MORE: Meryl Davis, Charlie White wait for right feeling for possible return

World Championships Ice Dance
GOLD: Gabriella Papadakis/Guillaume Cizeron (FRA) — 194.46
SILVER: Maia Shibutani/Alex Shibutani (USA) — 188.43
BRONZE: Madison Chock/Evan Bates (USA) — 185.77
6. Madison Hubbell/Zachary Donohue (USA) — 176.81

Simone Biles returns to the gym, going from mental drain to physical pain

Getty Images
Leave a comment

For Simone Biles, this was supposed to be the stretch run of a legendary career.

Instead, she returned to her gym on May 18 with long-term thoughts of waiting 14 months until the Tokyo Olympics. And the immediate aches of a world-class gymnast who just missed nearly two months of regular training.

“After that amount of time off, it kind of sucks because your body hurts and then you get really sore,” Biles said in a pre-recorded ESPNW interview that aired Thursday. “So you just have to get back into the swing of things. But it felt nice to see my coaches, my teammates, and just to be back on the equipment and in the environment.”

In that same Texas gym three months ago, Biles had a far different outlook. One that would have put fear into any gymnast who still harbored ambition of ending her near-seven-year win streak.

“I never felt more ready this early in the season,” she said. “I was so ready for the Olympics to be this year.”

Biles repeated in interviews the last two months that the Olympic postponement to 2021 was devastating.
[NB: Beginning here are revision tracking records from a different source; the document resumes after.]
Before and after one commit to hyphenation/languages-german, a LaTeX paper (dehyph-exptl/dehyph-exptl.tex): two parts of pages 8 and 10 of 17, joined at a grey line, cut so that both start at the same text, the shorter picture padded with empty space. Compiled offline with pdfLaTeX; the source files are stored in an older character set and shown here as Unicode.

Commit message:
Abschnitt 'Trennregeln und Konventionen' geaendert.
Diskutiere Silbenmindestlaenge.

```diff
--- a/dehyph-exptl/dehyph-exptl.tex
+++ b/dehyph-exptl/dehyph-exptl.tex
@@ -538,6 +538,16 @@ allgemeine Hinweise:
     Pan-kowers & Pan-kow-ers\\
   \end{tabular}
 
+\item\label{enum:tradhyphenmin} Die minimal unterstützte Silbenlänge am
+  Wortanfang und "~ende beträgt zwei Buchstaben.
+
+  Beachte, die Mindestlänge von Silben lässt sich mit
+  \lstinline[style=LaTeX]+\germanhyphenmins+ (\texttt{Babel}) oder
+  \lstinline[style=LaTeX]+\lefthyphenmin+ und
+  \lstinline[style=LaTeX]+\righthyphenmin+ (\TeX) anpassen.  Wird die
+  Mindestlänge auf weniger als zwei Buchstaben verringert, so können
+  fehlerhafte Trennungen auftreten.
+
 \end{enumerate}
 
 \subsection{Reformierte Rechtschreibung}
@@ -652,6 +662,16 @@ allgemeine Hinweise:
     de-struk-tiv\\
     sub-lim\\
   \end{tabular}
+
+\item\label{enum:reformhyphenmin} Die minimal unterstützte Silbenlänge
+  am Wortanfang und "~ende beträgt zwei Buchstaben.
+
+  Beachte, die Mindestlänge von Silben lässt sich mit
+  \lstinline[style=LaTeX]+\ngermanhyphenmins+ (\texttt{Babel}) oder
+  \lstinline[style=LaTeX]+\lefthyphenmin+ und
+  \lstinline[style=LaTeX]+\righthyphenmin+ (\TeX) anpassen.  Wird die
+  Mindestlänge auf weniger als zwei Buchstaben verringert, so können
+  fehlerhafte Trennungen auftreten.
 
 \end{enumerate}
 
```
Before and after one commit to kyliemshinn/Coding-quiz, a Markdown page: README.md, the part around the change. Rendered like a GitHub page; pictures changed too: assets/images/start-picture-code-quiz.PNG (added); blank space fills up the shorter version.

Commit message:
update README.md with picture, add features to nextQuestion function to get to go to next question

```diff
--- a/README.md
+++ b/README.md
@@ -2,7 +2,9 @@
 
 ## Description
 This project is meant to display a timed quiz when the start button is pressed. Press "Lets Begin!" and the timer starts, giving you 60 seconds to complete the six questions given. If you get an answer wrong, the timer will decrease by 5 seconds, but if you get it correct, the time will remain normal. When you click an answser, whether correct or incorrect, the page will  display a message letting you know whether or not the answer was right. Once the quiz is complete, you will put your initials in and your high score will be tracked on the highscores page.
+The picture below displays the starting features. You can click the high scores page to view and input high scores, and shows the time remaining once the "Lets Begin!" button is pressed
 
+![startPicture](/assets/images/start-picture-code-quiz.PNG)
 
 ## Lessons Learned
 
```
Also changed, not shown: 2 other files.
Thoughts zig-zagged: How do I go on another year, at age 23, in a sport recently dominated by (but not limited to) teenagers?

“I’m getting pretty old,” she said in the interview published Thursday. “Will I be at the top of my game?”

Biles proved the last two years — after a year off — that she can win — and comfortably — while not at her best. She grabbed the 2018 World all-around title by a record margin — with two falls. Last year, she became the most decorated gymnast in world championships history. In Tokyo, she can become the first woman to repeat as Olympic all-around champion, and the only one older than 20, in more than 50 years.

This for a gymnast whose early goal was to earn a college scholarship. Biles did, to UCLA, but had to give it up by turning professional.

“So I’ve exceeded that,” Biles said. “And then I wanted to go to world championships and Olympics, and I’ve been to five worlds and one Olympic Games. So, I’d be more than happy [to walk away].”

After gymnastics, Biles has another goal — to be a voice for foster kids. She was in foster care multiple times before being adopted at age 6 by grandparents Ron and Nellie.

Those plans, along with so much else for Biles and so many others, have been pushed back a full year.

“I was already being mentally drained and almost, not done with the sport, but just going into the gym and feeling tired and being like, OK, I’m going to get my stuff [done], get out,” she said. “We have this one end goal, and now that it’s postponed another [year], it’s just like, how are we going to deal with that? We’re already being drained, and so it’s to keep the fire in the sport within yourself alive.”

MORE: Top U.S. gymnasts disagree with Tokyo Olympic age rule

OlympicTalk is on Apple News. Favorite us!

2022 Pan Pacific Championships canceled as swimming calendar shifts

Getty Images
Leave a comment

The Pan Pacific Swimming Championships, a quadrennial major international meet, will not be held in 2022 “out of respect for the recent changes to the international sporting calendar,” according to a press release.

The Pan Pacs’ charter nations — the U.S., Australia, Canada and Japan — agreed to the move. The 2026 event will be held in Canada, which was supposed to be the 2022 host.

The decision came after the 2021 World Championships were moved to May 2022, following the Tokyo Olympics moving from 2020 to 2021 due to the coronavirus pandemic. The quadrennial multi-sport Commonwealth Games — which includes Australia and Canada, but not the U.S. or Japan — are scheduled for July 27-Aug. 7, 2022.

“Organizing a third major championships in that window presented several challenges,” according to the Pan Pacs release.

Pan Pacs mark the third-biggest major international meet for U.S. swimmers, held in non-Olympic, non-world championships years.

MORE: Caeleb Dressel co-hosts a podcast. It’s not about swimming.

OlympicTalk is on Apple News. Favorite us!